Pool Chance is similar to Uberpool, a low-cost ride-hailing service that was launched in the San Francisco Bay Area in 2014, and has been introduced to other cities around the world since then. But TechCrunch noted that the feature has been suspended in many regions in compliance with Covid-19 social distancing directive. But as vaccine roll out scores more success, and restrictions get eased, Uber is gradually bringing back the service, and introducing it in new markets.
Uber said Uberpool and Pool Chance share a similar concept but are not identical, without offering further detail.
However, Uber is widely introducing Pool Chance in other countries. In April, Uber launched Pool Chance in Auckland, New Zealand after introducing it in Kyiv, Ukraine in October last year. They also switched back on the low-cost rideshare service in Australia’s Sydney and Perth cities earlier in the year, and thereafter launched Pool Chance in Adelaide, according to TechCrunch.
As for Africa, there has been an uptick in products rolled out by Uber, buoyed by dwindling revenue and intense competition from rivals like Estonian-based ride hailing firm, Bolt and InDriver. As part of its African expansion, Uber earlier this month introduced its services to two additional cities in Nigeria – Ibadan and Port Harcourt.
Uber has foreseen a shift toward fare-splitting service in the transport ecosystem and it’s shaping its products around it across countries, especially in Africa. In a recent report quoted by TechCrunch, the California-based company said that “ride-sharing will likely play an increasingly important role within the public transportation mix in the next 3-5 years.”
The company explained that while bus and rail transportation will remain core to public transportation due to their ability to transport large numbers of people, they will be complemented by microtransit, ride-sharing and micro-mobility.
“The addition of new modes with a variable cost structure like ride-sharing and the proliferation of on-demand services will unlock new optimums of efficiency and lower cost structures for public transportation agencies,” said Uber.
This, it said, will go towards ensuring and improving “the equity, accessibility, resilience, and flexibility of their networks.”
However, apart from Bolt and InDriver, the Pool Chance will have to face another rival in Nigeria, Plentywaka, a ride-sharing bus service recently renamed Treepz.

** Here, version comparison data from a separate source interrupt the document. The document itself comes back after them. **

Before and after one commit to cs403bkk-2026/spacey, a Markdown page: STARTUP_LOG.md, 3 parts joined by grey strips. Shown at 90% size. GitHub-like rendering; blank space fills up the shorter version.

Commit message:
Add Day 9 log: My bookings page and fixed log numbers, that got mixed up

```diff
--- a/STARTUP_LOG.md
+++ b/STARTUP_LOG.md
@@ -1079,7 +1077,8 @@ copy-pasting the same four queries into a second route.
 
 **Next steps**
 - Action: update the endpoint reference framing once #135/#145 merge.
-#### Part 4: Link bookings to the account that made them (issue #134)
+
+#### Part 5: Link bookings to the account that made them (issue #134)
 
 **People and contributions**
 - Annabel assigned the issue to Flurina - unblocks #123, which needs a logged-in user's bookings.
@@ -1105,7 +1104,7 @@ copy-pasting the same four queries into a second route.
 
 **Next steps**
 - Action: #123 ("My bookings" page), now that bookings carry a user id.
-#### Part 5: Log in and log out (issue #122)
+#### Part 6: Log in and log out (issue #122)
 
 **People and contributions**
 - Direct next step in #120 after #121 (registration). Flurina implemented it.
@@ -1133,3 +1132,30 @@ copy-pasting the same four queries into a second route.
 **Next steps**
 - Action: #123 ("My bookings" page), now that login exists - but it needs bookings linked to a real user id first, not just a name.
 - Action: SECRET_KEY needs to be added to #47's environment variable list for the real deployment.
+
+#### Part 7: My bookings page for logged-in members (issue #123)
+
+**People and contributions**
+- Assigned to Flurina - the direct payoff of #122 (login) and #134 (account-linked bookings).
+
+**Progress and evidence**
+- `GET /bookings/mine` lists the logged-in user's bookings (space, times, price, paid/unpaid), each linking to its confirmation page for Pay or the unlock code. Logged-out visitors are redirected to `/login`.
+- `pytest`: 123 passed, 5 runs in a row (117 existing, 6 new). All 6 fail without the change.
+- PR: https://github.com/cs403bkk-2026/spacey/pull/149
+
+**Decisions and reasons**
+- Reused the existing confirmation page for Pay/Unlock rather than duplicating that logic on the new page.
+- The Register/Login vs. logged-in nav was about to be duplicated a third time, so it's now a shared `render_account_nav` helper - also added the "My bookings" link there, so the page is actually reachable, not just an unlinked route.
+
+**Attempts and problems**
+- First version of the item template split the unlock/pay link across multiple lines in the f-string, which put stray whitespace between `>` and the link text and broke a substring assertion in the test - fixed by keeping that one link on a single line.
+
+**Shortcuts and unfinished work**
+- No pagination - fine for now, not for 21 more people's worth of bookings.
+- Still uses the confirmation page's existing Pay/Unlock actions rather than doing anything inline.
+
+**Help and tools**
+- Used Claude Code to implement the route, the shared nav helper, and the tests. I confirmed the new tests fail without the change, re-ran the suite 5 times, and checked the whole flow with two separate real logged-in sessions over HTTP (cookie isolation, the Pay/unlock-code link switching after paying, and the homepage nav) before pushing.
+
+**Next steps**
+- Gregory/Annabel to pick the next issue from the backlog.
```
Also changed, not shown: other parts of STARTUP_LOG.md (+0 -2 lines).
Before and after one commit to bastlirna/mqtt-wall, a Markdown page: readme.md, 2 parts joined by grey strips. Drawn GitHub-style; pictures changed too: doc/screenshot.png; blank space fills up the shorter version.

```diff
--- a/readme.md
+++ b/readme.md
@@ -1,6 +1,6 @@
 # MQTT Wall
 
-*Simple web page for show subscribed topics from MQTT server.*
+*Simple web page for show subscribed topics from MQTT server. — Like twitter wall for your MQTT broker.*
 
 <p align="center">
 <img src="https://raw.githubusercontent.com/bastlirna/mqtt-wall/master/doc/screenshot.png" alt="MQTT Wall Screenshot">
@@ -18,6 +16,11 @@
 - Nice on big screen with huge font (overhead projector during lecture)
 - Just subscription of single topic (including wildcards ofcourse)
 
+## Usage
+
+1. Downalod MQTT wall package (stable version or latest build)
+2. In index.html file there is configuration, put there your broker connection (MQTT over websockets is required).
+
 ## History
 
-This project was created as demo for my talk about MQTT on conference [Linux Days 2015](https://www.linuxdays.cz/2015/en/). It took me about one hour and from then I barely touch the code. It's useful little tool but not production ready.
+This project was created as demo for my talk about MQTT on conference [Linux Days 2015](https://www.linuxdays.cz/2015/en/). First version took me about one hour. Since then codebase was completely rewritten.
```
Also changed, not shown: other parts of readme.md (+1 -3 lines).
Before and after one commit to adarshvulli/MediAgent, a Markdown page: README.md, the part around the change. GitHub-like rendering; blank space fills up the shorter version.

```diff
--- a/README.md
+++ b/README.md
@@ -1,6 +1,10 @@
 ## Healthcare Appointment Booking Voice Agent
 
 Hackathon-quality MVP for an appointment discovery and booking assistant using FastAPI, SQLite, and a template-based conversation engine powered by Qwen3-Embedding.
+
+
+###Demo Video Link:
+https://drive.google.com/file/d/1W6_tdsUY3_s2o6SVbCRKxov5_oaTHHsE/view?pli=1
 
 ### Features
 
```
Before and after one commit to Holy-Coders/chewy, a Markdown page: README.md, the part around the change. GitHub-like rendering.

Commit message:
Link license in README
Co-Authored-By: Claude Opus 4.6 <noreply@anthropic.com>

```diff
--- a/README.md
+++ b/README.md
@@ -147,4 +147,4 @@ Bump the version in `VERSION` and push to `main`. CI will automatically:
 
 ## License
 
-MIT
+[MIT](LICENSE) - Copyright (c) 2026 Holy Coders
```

The startup is rapidly expanding to other cities across the country. A new player called Transtura just launched to join the fray.